(Code change snippets)
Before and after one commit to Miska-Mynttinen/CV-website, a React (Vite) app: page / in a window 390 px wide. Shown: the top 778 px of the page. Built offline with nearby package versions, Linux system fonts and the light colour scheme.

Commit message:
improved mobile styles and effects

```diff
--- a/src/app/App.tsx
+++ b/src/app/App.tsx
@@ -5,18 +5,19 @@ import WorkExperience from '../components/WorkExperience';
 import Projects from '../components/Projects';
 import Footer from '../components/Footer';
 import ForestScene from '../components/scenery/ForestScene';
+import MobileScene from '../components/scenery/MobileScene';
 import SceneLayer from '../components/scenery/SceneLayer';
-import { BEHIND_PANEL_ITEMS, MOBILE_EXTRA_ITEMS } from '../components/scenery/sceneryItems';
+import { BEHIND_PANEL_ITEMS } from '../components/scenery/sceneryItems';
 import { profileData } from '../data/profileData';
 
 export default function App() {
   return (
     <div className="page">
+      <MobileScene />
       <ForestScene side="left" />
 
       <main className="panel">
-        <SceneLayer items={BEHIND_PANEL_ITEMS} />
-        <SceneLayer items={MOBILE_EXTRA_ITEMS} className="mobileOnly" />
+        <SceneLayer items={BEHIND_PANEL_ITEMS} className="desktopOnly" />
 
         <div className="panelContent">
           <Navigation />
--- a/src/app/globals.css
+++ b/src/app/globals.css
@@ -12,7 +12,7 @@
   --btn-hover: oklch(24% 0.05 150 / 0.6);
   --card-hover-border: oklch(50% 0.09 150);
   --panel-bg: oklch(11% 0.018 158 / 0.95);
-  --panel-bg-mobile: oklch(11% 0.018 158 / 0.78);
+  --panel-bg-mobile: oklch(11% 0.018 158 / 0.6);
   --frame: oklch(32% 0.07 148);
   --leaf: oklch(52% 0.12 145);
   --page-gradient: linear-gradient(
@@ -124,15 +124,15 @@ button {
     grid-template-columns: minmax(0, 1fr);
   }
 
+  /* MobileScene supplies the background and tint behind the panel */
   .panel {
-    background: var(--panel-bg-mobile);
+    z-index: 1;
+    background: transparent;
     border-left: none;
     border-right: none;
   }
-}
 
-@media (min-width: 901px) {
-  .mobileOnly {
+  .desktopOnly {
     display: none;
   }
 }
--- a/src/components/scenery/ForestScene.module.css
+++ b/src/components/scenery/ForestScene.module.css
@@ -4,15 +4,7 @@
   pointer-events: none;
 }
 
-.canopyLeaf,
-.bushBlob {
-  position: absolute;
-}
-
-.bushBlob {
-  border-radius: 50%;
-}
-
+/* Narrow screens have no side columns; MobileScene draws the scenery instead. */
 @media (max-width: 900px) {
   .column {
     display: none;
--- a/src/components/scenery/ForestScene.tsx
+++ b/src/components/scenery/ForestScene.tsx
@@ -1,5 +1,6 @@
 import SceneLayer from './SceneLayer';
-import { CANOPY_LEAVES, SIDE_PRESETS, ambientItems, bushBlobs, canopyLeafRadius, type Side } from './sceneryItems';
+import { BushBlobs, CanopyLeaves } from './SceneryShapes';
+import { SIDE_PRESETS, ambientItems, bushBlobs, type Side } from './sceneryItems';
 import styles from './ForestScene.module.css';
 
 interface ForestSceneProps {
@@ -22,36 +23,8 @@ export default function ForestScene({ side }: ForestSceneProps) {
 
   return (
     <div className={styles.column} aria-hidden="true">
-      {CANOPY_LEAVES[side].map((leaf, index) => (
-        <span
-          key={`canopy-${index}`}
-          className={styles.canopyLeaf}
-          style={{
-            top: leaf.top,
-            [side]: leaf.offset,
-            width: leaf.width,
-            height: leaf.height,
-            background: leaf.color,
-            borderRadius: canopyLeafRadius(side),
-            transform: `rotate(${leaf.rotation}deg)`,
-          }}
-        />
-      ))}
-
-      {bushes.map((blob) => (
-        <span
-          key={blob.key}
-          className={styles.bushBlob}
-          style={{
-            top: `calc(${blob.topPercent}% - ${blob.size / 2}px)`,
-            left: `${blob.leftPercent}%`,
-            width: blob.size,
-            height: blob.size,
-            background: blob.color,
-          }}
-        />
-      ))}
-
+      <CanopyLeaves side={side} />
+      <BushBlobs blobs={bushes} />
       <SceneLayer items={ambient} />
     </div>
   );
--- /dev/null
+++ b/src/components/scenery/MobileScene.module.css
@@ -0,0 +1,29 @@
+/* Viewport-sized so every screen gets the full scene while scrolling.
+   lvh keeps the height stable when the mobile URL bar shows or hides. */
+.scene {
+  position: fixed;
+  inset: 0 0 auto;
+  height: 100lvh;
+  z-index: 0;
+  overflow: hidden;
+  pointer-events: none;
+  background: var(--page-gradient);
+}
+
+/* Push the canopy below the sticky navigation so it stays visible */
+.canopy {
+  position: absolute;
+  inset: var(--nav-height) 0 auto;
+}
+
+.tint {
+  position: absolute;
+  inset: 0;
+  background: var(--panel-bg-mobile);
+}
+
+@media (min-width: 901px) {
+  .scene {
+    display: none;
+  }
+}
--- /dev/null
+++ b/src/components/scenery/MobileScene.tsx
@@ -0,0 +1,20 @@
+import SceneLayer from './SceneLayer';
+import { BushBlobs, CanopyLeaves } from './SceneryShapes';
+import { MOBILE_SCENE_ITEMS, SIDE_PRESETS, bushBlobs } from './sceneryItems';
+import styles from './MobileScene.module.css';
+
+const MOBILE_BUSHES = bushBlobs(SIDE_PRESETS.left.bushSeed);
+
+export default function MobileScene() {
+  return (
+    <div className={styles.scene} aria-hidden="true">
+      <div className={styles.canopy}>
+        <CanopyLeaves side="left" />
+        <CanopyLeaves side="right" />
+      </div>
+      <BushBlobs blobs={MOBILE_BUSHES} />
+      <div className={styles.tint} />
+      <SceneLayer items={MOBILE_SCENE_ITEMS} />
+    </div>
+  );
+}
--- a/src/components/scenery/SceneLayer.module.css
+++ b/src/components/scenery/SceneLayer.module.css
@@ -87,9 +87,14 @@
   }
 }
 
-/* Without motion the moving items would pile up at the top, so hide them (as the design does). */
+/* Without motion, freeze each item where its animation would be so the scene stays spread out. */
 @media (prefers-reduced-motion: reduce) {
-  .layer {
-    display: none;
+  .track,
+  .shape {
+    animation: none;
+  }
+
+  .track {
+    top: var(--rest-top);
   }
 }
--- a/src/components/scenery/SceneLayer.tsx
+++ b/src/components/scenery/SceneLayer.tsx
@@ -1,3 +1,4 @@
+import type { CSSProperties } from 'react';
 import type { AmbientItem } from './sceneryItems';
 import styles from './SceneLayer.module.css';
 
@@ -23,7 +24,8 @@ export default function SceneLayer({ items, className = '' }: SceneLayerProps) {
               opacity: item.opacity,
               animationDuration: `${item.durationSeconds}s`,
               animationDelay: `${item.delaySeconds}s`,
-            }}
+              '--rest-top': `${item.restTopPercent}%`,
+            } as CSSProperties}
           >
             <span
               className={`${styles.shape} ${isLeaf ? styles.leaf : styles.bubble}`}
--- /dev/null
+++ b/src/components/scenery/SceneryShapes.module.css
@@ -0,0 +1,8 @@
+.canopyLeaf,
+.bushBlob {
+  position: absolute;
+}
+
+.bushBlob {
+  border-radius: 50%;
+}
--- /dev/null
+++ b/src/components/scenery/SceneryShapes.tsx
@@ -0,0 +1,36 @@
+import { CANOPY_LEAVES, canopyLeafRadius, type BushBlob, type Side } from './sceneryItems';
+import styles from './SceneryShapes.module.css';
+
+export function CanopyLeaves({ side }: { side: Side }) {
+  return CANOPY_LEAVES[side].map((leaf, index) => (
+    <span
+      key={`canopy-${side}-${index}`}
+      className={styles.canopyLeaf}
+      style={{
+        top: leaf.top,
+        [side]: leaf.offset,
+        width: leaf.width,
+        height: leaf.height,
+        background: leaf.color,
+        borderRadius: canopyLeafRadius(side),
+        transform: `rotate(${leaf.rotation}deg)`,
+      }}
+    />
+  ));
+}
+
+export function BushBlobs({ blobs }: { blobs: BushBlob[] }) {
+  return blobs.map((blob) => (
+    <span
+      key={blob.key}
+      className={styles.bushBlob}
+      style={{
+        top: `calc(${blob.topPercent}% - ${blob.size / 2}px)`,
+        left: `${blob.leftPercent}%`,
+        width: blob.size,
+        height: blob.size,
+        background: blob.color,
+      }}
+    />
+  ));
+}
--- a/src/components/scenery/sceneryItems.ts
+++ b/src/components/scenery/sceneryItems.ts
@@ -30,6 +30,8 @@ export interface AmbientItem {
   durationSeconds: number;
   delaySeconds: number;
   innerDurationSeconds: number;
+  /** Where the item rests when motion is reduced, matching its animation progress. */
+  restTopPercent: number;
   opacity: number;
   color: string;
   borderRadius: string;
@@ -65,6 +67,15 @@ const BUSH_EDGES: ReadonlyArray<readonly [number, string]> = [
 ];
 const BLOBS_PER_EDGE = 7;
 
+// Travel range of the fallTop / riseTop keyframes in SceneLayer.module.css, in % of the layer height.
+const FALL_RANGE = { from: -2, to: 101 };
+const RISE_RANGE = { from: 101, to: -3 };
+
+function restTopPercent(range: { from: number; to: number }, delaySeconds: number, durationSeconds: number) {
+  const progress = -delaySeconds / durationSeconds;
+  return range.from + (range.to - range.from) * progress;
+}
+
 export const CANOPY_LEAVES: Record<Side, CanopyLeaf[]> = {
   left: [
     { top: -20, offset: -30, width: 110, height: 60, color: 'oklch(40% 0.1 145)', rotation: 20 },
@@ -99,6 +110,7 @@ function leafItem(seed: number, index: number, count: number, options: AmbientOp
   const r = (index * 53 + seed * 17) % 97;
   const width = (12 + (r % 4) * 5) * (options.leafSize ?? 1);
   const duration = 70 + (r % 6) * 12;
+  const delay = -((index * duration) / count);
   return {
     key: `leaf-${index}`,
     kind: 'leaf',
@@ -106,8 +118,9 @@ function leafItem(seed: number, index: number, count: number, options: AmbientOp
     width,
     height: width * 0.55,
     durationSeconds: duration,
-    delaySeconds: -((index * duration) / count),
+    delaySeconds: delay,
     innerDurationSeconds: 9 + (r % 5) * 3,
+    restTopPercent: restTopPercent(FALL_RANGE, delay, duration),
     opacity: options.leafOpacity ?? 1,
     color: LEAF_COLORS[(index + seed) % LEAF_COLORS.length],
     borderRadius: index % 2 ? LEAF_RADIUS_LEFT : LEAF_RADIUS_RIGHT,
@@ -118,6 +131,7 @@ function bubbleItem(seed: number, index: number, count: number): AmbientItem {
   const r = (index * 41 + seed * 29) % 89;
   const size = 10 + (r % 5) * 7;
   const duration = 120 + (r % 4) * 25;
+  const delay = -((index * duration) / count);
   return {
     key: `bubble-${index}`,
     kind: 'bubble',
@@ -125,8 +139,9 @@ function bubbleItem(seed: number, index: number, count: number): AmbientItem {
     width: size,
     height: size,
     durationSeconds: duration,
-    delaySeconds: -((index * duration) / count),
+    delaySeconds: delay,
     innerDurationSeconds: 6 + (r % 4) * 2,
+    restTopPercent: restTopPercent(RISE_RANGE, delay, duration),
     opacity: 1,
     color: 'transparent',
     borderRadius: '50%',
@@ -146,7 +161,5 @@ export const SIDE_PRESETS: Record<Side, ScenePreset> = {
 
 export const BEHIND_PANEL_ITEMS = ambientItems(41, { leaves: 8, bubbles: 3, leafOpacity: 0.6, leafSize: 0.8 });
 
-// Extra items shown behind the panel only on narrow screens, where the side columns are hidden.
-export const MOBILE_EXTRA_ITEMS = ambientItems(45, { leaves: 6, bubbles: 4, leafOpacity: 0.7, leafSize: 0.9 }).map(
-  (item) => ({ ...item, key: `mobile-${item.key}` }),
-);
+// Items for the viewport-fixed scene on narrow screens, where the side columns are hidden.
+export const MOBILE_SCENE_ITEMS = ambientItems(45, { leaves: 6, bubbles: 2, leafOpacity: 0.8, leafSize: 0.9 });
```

• What needs to be done
Bring together all lines of the entries above in which the string "function" occurs.

• Task output
 export default function App() {
@@ -22,36 +23,8 @@ export default function ForestScene({ side }: ForestSceneProps) {
+export default function MobileScene() {
@@ -23,7 +24,8 @@ export default function SceneLayer({ items, className = '' }: SceneLayerProps) {
+export function CanopyLeaves({ side }: { side: Side }) {
+export function BushBlobs({ blobs }: { blobs: BushBlob[] }) {
+function restTopPercent(range: { from: number; to: number }, delaySeconds: number, durationSeconds: number) {
@@ -99,6 +110,7 @@ function leafItem(seed: number, index: number, count: number, options: AmbientOp
@@ -106,8 +118,9 @@ function leafItem(seed: number, index: number, count: number, options: AmbientOp
@@ -118,6 +131,7 @@ function bubbleItem(seed: number, index: number, count: number): AmbientItem {
@@ -125,8 +139,9 @@ function bubbleItem(seed: number, index: number, count: number): AmbientItem {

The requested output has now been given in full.